Scientists also measure radon in soil air. These data give direct evidence about soil radon, but extensive sets of these data are not commonly available. The two basic methods for measuring the radon concentration of soil air are the same as those used to measure radon in buildings. Both methods measure the alpha particles produced by the decay of the radon in the air.
One method involves burying a passive device, such as a charcoal cannister or an alpha-track detector, in the soil and leaving it open to the soil air. This method allows long-term measurements, but the devices can be affected strongly by soil moisture. In the other method, a sample of soil air is collected from a probe driven into the ground, and the radon in the sample is measured by using electronic equipment. This method provides data quickly, but these short-term measurements may vary greatly due to daily, weekly, and seasonal changes in soil and atmospheric conditions that are averaged out during long-term measurements.
The best data on the physical properties of soils are in soil surveys published by the Soil Conservation Service of the U.S. Department of Agriculture in cooperation with state and county officials. Soil surveys provide descriptions and maps of the soils that underlie the areas described.
Modern soil surveys include permeability data for the mapped soils at varying depths. In older soil reports, no permeability data are given, and soil names and statements regarding internal drainage must be used to estimate permeability.
Indoor radon data
Indoor radon has been measured in many houses, schools, and commercial buildings across the United States. For the most part, these measurements have been made by private homeowners using passive detection devices purchased at a nearby store, ordered by phone, or ordered through the mail. Radon concentrations in some homes and businesses are being measured by private companies as part of real estate transactions. Many local, State, and Federal agencies are measuring radon in buildings for which they are responsible.
Most indoor radon measurements are confidential transactions between homeowners and measurement vendors. The data from these private measurements are not generally available to the public. When they are available, the data are usually given as summaries by state, county, or zip code. Nonetheless, these summaries are useful in determining which regions of the counties, states, or United States seem likely to have elevated indoor radon levels.
By careful examination and correlation, scientists can evaluate the effects of varying geology and soils on actual readings of indoor radon. The indoor radon information can be used as an additional aid to create a radon potential map or it can be used as a way of expressing the radon potential of areas mapped by the geologist. However, differences in house construction also can cause variations in the indoor radon levels.
Scientists create radon potential maps by combining a variety of data, such as the locations of rocks containing high levels of uranium, locations of fractures, aeroradioactivity data, soil data on permeability and radon content, and indoor radon data. Not all of these types of data are available for every area, and radon potential maps for different areas may vary if they are based on different types of data. For instance, radon potential maps and data sets prepared by the U.S. Geological Survey (USGS) of Montgomery and Prince Georges Counties, Maryland, and Fairfax County, Virginia, are based on different data. The radon potential of Montgomery County was estimated by USGS geologists using measurements of soil radioactivity, measurements of soil-air radon, general geologic and soil maps, and indoor radon measurements reported by homeowners.

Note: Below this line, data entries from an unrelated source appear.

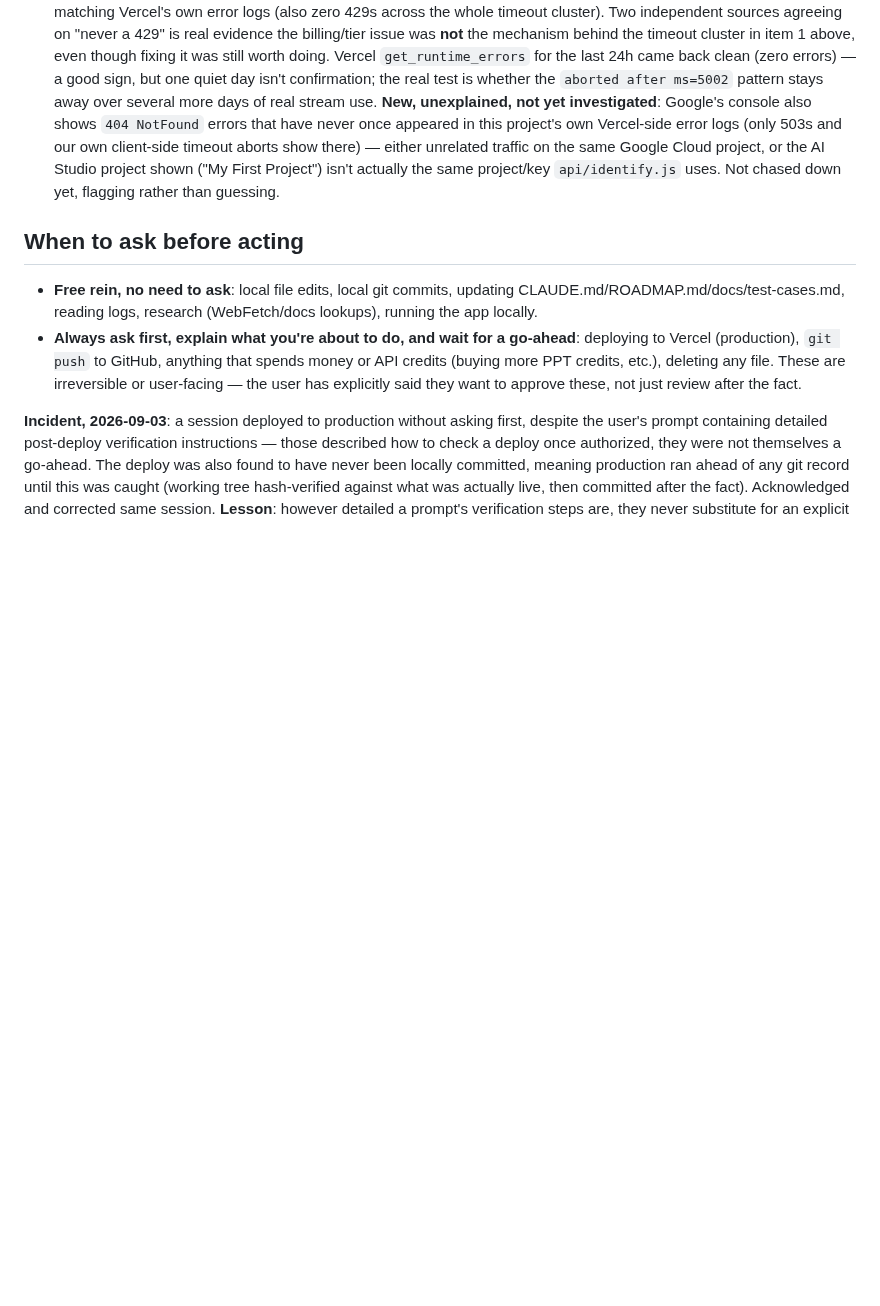
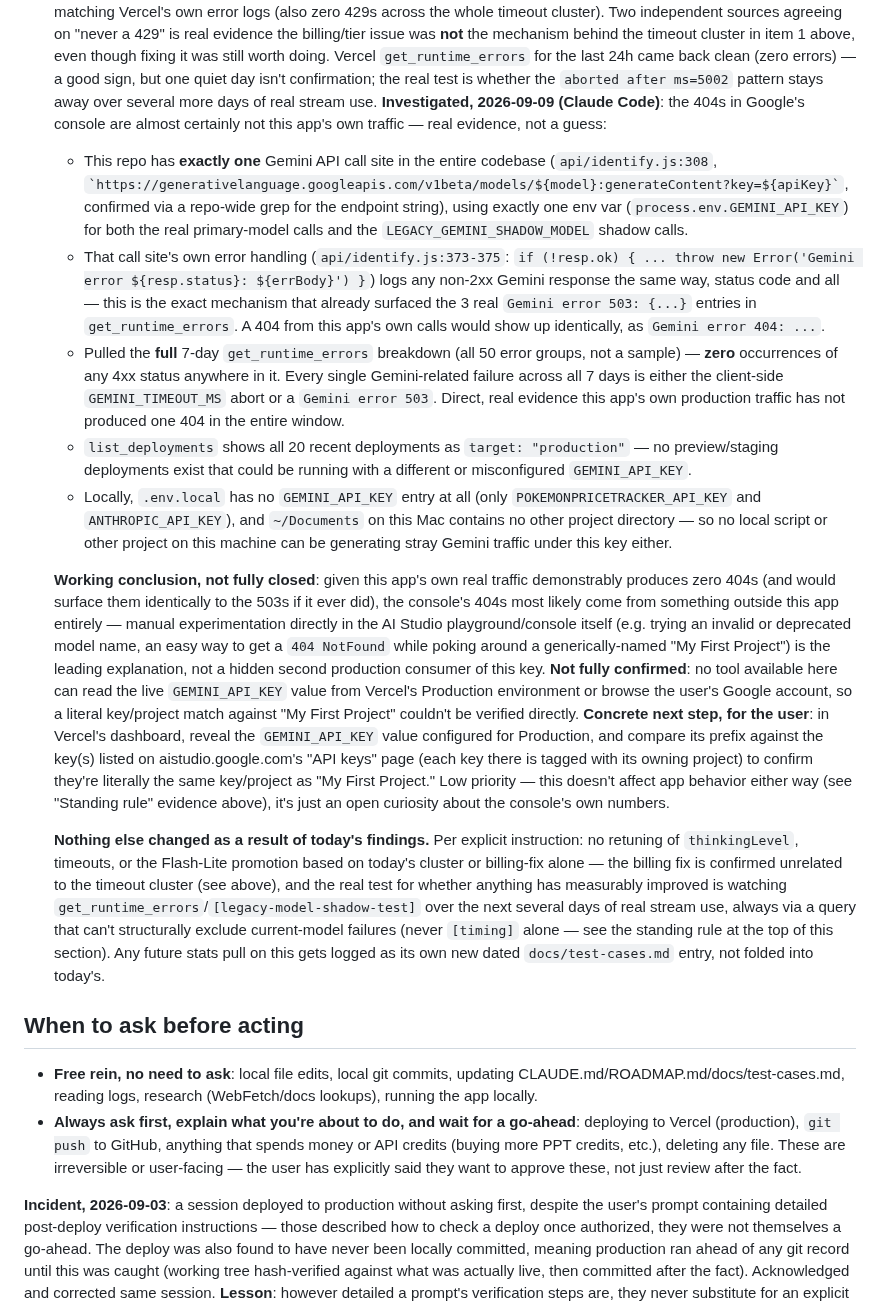
Before and after one commit to emg31795/whatnot-pokemon-identify, a Markdown page: CLAUDE.md, the part around the change. Drawn GitHub-style; blank space fills up the shorter version.

Commit message:
Investigate AI Studio 404s: confirmed not this app's traffic, no retuning
Traced the unexplained 404 NotFound errors flagged in 6d358ce. Real
evidence, not a guess: this repo has exactly one Gemini API call site
(api/identify.js:308), whose error handling would surface a 404
identically to how it already surfaced 3 real 503s in
get_runtime_errors -- and the full 7-day error breakdown (50 groups)
shows zero 4xx statuses anywhere. All 20 recent deployments are
production-target (no preview env with a different key), and no other
local project or .env.local entry could be generating stray Gemini
traffic under this key. Leading explanation: manual AI Studio playground
experimentation, not a hidden second consumer -- flagged as not fully
confirmed (can't read the live key value or browse the user's Google
account from here) with a concrete next step for the user to close it
out. Per explicit instruction, no thinkingLevel/timeout/Flash-Lite
retuning based on today's findings -- that's gated on watching
get_runtime_errors and [legacy-model-shadow-test] over the coming days,
logged as a fresh dated test-cases.md entry when it happens.

Co-Authored-By: Claude Sonnet 5 <noreply@anthropic.com>

```diff
--- a/CLAUDE.md
+++ b/CLAUDE.md
@@ -501,14 +501,71 @@ convention rather than building speculatively.
    last 24h came back clean (zero errors) — a good sign, but one quiet
    day isn't confirmation; the real test is whether the
    `aborted after ms=5002` pattern stays away over several more days of
-   real stream use. **New, unexplained, not yet investigated**: Google's
-   console also shows `404 NotFound` errors that have never once
-   appeared in this project's own Vercel-side error logs (only 503s and
-   our own client-side timeout aborts show there) — either unrelated
-   traffic on the same Google Cloud project, or the AI Studio project
-   shown ("My First Project") isn't actually the same project/key
-   `api/identify.js` uses. Not chased down yet, flagging rather than
-   guessing.
+   real stream use. **Investigated, 2026-09-09 (Claude Code)**: the
+   404s in Google's console are almost certainly not this app's own
+   traffic — real evidence, not a guess:
+   - This repo has **exactly one** Gemini API call site in the entire
+     codebase (`api/identify.js:308`,
+     `` `https://generativelanguage.googleapis.com/v1beta/models/${model}:generateContent?key=${apiKey}` ``,
+     confirmed via a repo-wide grep for the endpoint string), using
+     exactly one env var (`process.env.GEMINI_API_KEY`) for both the
+     real primary-model calls and the `LEGACY_GEMINI_SHADOW_MODEL`
+     shadow calls.
+   - That call site's own error handling (`api/identify.js:373-375`:
+     `if (!resp.ok) { ... throw new Error('Gemini error ${resp.status}:
+     ${errBody}') }`) logs any non-2xx Gemini response the same way,
+     status code and all — this is the exact mechanism that already
+     surfaced the 3 real `Gemini error 503: {...}` entries in
+     `get_runtime_errors`. A 404 from this app's own calls would show up
+     identically, as `Gemini error 404: ...`.
+   - Pulled the **full** 7-day `get_runtime_errors` breakdown (all 50
+     error groups, not a sample) — **zero** occurrences of any 4xx
+     status anywhere in it. Every single Gemini-related failure across
+     all 7 days is either the client-side `GEMINI_TIMEOUT_MS` abort or a
+     `Gemini error 503`. Direct, real evidence this app's own production
+     traffic has not produced one 404 in the entire window.
+   - `list_deployments` shows all 20 recent deployments as
+     `target: "production"` — no preview/staging deployments exist that
+     could be running with a different or misconfigured
+     `GEMINI_API_KEY`.
+   - Locally, `.env.local` has no `GEMINI_API_KEY` entry at all (only
+     `POKEMONPRICETRACKER_API_KEY` and `ANTHROPIC_API_KEY`), and
+     `~/Documents` on this Mac contains no other project directory — so
+     no local script or other project on this machine can be generating
+     stray Gemini traffic under this key either.
+
+   **Working conclusion, not fully closed**: given this app's own real
+   traffic demonstrably produces zero 404s (and would surface them
+   identically to the 503s if it ever did), the console's 404s most
+   likely come from something outside this app entirely — manual
+   experimentation directly in the AI Studio playground/console itself
+   (e.g. trying an invalid or deprecated model name, an easy way to get
+   a `404 NotFound` while poking around a generically-named "My First
+   Project") is the leading explanation, not a hidden second production
+   consumer of this key. **Not fully confirmed**: no tool available here
+   can read the live `GEMINI_API_KEY` value from Vercel's Production
+   environment or browse the user's Google account, so a literal
+   key/project match against "My First Project" couldn't be verified
+   directly. **Concrete next step, for the user**: in Vercel's dashboard,
+   reveal the `GEMINI_API_KEY` value configured for Production, and
+   compare its prefix against the key(s) listed on
+   aistudio.google.com's "API keys" page (each key there is tagged with
+   its owning project) to confirm they're literally the same key/project
+   as "My First Project." Low priority — this doesn't affect app
+   behavior either way (see "Standing rule" evidence above), it's just
+   an open curiosity about the console's own numbers.
+
+   **Nothing else changed as a result of today's findings.** Per
+   explicit instruction: no retuning of `thinkingLevel`, timeouts, or
+   the Flash-Lite promotion based on today's cluster or billing-fix
+   alone — the billing fix is confirmed unrelated to the timeout cluster
+   (see above), and the real test for whether anything has measurably
+   improved is watching `get_runtime_errors`/`[legacy-model-shadow-test]`
+   over the next several days of real stream use, always via a query
+   that can't structurally exclude current-model failures (never
+   `[timing]` alone — see the standing rule at the top of this section).
+   Any future stats pull on this gets logged as its own new dated
+   `docs/test-cases.md` entry, not folded into today's.
 
 ## When to ask before acting
 
```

Three levels of radon potential were identified in the counties. Low radon potential means that the majority of homes contain less than 4 pCi/L of indoor radon. Moderate radon potential indicates that one-third to one-half of the homes have more than 4 pCi/L. High Radon potential means that the majority of homes contain more than 4 pCi/L.